Year:
2005
Source of publication :
Journal of Ethology
Authors :
Karplus, Ilan
;
.
Volume :
23
Co-Authors:
Palomar, N.E., Marine Science Institute, University of the Philippines, Diliman Quezon, 1100, Philippines, Conservation International - Philippines, Philam Homes, 20 South Lawin Avenue, Quezon City, 1104, Philippines
Juinio-Meñez, M.A., Marine Science Institute, University of the Philippines, Diliman Quezon, 1100, Philippines
Karplus, I., Department of Aquaculture, Institute of Animal Science, Volcani Center, Bet Dagan, 50250, Israel
Facilitators :
From page:
173
To page:
180
(
Total pages:
8
)
Abstract:
The behavior of the male snapping shrimp, Alpheus macellarius (Decapoda: Alpheidae), was studied in tank experiments with four levels of gravel content for five consecutive days. Markov-chain type analyses identified significant behavioral states that were grouped into six behavioral classes (Wandering, Surveying, Grooming and Foraging, Resting, Hidden). Significant trends in the durations and frequencies of the classes were found across days and periods, with shrimps mainly wandering and burrowing during the first day. Grooming, foraging and resting became more frequent during succeeding days. Shrimps built burrows in the morning and then groomed and foraged mostly in the afternoon. This periodicity implies a greater priority for the shrimp to construct and maintain a burrow rather than forage. Gravel content did not significantly influence burrowing behavior, but marked variations were noted in burrowing success, burrow structure and stability. Animals in 15% and 25% gravel substrates produced more burrows of greater complexity, which lasted longer than those of the shrimps in 0% and 5% gravel setups. Feeding was mainly sediment scavenging suggesting the predominance of a deposit-feeding trophic mode. Modifications in burrow construction and adaptations in burrowing and feeding indicate the ability of A. macellarius to respond to different environmental conditions. © Japan Ethological Society and Springer-Verlag 2005.

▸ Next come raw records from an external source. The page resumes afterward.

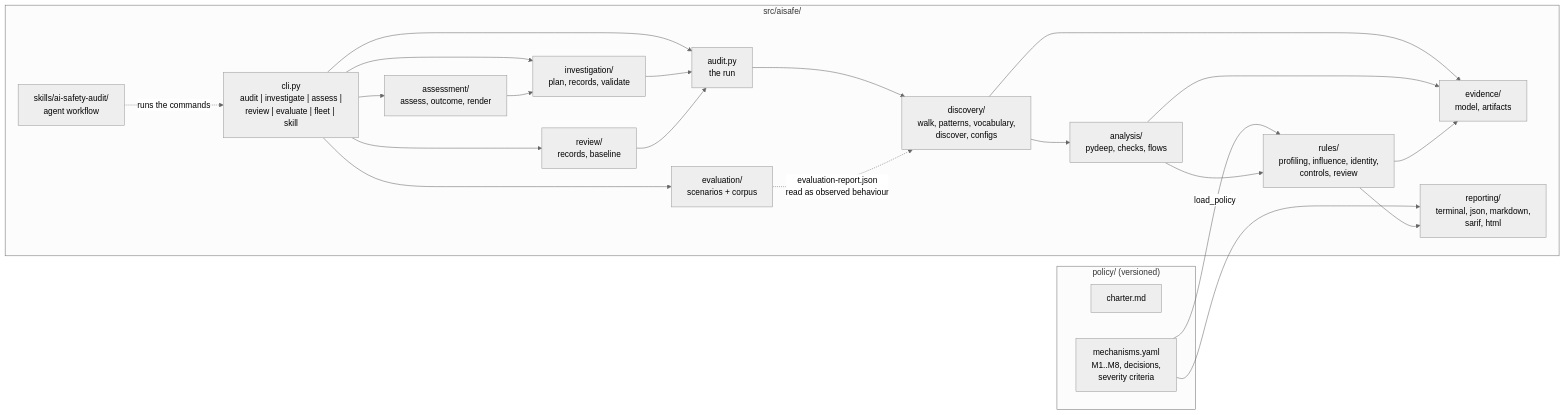
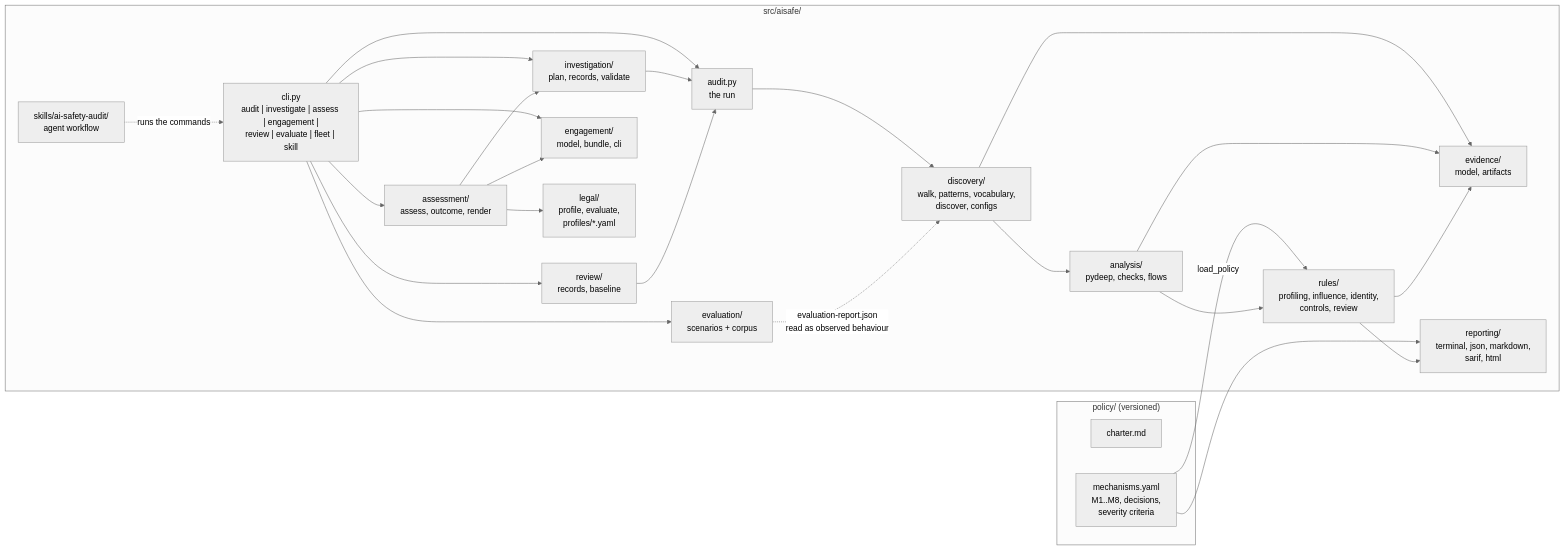
Before and after one commit to ai-safe-earth/AnyAISafe: the first of 4 diagrams in docs/architecture.md, drawn with Mermaid (neutral theme). The commit also changed other lines of this file and 37 other files, not shown here.

First line of the commit message:
feat(workbench): engagements, legal profiles and the bundle manifest (stage B)

````diff
--- a/docs/architecture.md
+++ b/docs/architecture.md
@@ -8,37 +8,42 @@
 ```mermaid
 flowchart LR
     subgraph policy["policy/ (versioned)"]
         CH["charter.md"]
         ME["mechanisms.yaml<br/>M1..M8, decisions,<br/>severity criteria"]
     end
     subgraph src["src/aisafe/"]
-        CLI["cli.py<br/>audit | investigate | assess |<br/>review | evaluate | fleet | skill"]
+        CLI["cli.py<br/>audit | investigate | assess | engagement |<br/>review | evaluate | fleet | skill"]
         AUD["audit.py<br/>the run"]
         DISC["discovery/<br/>walk, patterns, vocabulary,<br/>discover, configs"]
         ANA["analysis/<br/>pydeep, checks, flows"]
         EVI["evidence/<br/>model, artifacts"]
         RUL["rules/<br/>profiling, influence, identity,<br/>controls, review"]
         REV["review/<br/>records, baseline"]
         REP["reporting/<br/>terminal, json, markdown,<br/>sarif, html"]
         EVAL["evaluation/<br/>scenarios + corpus"]
         INV["investigation/<br/>plan, records, validate"]
         ASM["assessment/<br/>assess, outcome, render"]
+        ENG["engagement/<br/>model, bundle, cli"]
+        LEG["legal/<br/>profile, evaluate,<br/>profiles/*.yaml"]
         SK["skills/ai-safety-audit/<br/>agent workflow"]
     end
     ME -->|load_policy| RUL
     ME --> REP
     CLI --> AUD
     CLI --> REV
     CLI --> EVAL
     CLI --> INV
     CLI --> ASM
+    CLI --> ENG
     INV --> AUD
     ASM --> INV
+    ASM --> ENG
+    ASM --> LEG
     AUD --> DISC --> ANA --> RUL --> REP
     DISC --> EVI
     ANA --> EVI
     RUL --> EVI
     REV --> AUD
     EVAL -.->|evaluation-report.json<br/>read as observed behaviour| DISC
     SK -.->|runs the commands| CLI
 ```
````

Note:
Related Files :
Alpheid
Alpheidae
Alpheus
Animalia
Behavior
Burrowing
feeding
Gravel
Show More
Related Content
More details
DOI :
10.1007/s10164-005-0149-3
Article number:
Affiliations:
Database:
Scopus
Publication Type:
article
;
.
Language:
English
Editors' remarks:
ID:
27520
Last updated date:
02/03/2022 17:27
Creation date:
17/04/2018 00:31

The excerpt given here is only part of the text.